However, due to Butler’s military incompetence, Union soldiers who had the misfortune to be under his command also had good reason to curse his name.




There are of course several generals in the running for the title of most incompetent Union general:  Ambrose Burnside, Don Carlos Buell, John Pope, Henry Halleck, Nathaniel Banks and the list could go on for some length.  However, for me the most incompetent general clearly is Benjamin Butler.  A political general appointed by Lincoln to rally War Democrats for the war effort, Butler in command was a defeat waiting to happen for any Union force cursed to be under him.  Butler during the Bermuda Hundred campaign in 1864 threw away chance after chance to take Richmond, with a timidity that rose to astonishing levels and an ineptitude at leading his forces that defies belief.  Grant summed up Butler’s generalship well in his Personal Memoirs when he recalled a conversation with his Chief of Engineers:

He said that the general occupied a place between the James and Appomattox rivers which was of great strength, and where with an inferior force he could hold it for an indefinite length of time against a superior; but that he could do nothing offensively. I then asked him why Butler could not move out from his lines and push across the Richmond and Petersburg Railroad to the rear and on the south side of Richmond. He replied that it was impracticable, because the enemy had substantially the same line across the neck of land that General Butler had. He then took out his pencil and drew a sketch of the locality, remarking that the position was like a bottle and that Butler’s line of intrenchments across the neck represented the cork; that the enemy had built an equally strong line immediately in front of him across the neck; and it was therefore as if Butler was in a bottle. He was perfectly safe against an attack; but, as Barnard expressed it, the enemy had corked the bottle and with a small force could hold the cork in its place.

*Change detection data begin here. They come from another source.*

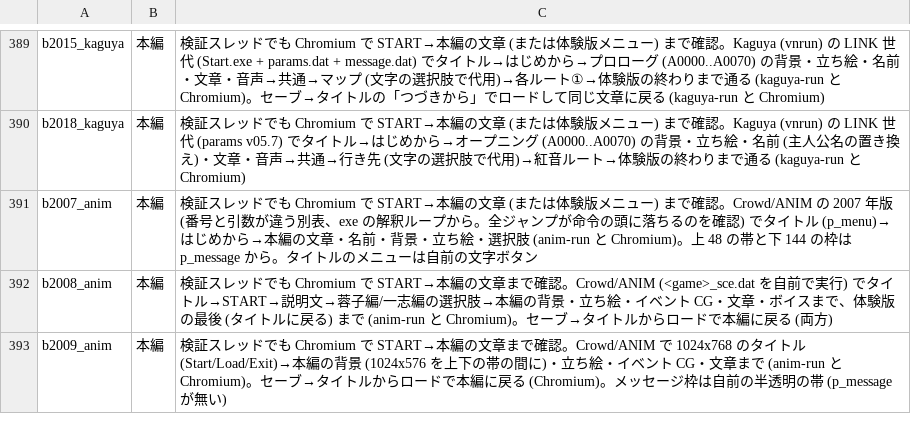
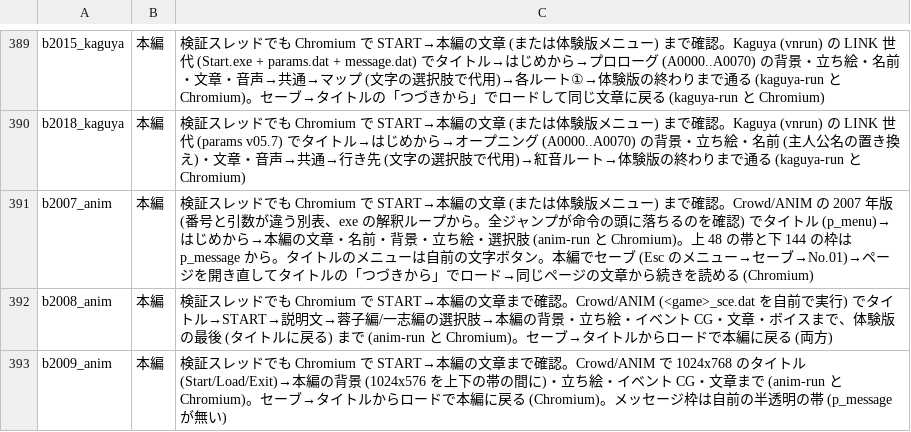
Before and after one commit to a-kaibu/vnrun, a TSV file: tools/verify/status.tsv, drawn as a sheet; only a part is shown, gaps mark what is left out.

```diff
--- a/tools/verify/status.tsv
+++ b/tools/verify/status.tsv
@@ -390,3 +390,3 @@ b2015_kaguya	本編	検証スレッドでも Chromium で START→本編の文
 b2018_kaguya	本編	検証スレッドでも Chromium で START→本編の文章 (または体験版メニュー) まで確認。Kaguya (vnrun) の LINK 世代 (params v05.7) でタイトル→はじめから→オープニング (A0000..A0070) の背景・立ち絵・名前 (主人公名の置き換え)・文章・音声→共通→行き先 (文字の選択肢で代用)→紅音ルート→体験版の終わりまで通る (kaguya-run と Chromium)
-b2007_anim	本編	検証スレッドでも Chromium で START→本編の文章 (または体験版メニュー) まで確認。Crowd/ANIM の 2007 年版 (番号と引数が違う別表、exe の解釈ループから。全ジャンプが命令の頭に落ちるのを確認) でタイトル (p_menu)→はじめから→本編の文章・名前・背景・立ち絵・選択肢 (anim-run と Chromium)。上 48 の帯と下 144 の枠は p_message から。タイトルのメニューは自前の文字ボタン
+b2007_anim	本編	検証スレッドでも Chromium で START→本編の文章 (または体験版メニュー) まで確認。Crowd/ANIM の 2007 年版 (番号と引数が違う別表、exe の解釈ループから。全ジャンプが命令の頭に落ちるのを確認) でタイトル (p_menu)→はじめから→本編の文章・名前・背景・立ち絵・選択肢 (anim-run と Chromium)。上 48 の帯と下 144 の枠は p_message から。タイトルのメニューは自前の文字ボタン。本編でセーブ (Esc のメニュー→セーブ→No.01)→ページを開き直してタイトルの「つづきから」でロード→同じページの文章から続きを読める (Chromium)
 b2008_anim	本編	検証スレッドでも Chromium で START→本編の文章まで確認。Crowd/ANIM (<game>_sce.dat を自前で実行) でタイトル→START→説明文→蓉子編/一志編の選択肢→本編の背景・立ち絵・イベント CG・文章・ボイスまで、体験版の最後 (タイトルに戻る) まで (anim-run と Chromium)。セーブ→タイトルからロードで本編に戻る (両方)
```
Also changed, not shown: 2 other files.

Grant finally obtained approval from Lincoln after the November elections in 1864 to fire Butler after Butler failed to take Fort Fisher, which guarded Wilmington, the last major port of the Confederacy.  Butler defended himself by saying that Fort Fisher was impregnable.  The fort was taken by assault one week after Butler was relieved.

If military malpractice had been a criminal offense, Butler would have been lucky to get off with life imprisonment.  Butler is my choice for most incompetent Union General.  Who do you thinks deserves the title?

Published in: on April 28, 2018 at 5:30 am  Comments (4)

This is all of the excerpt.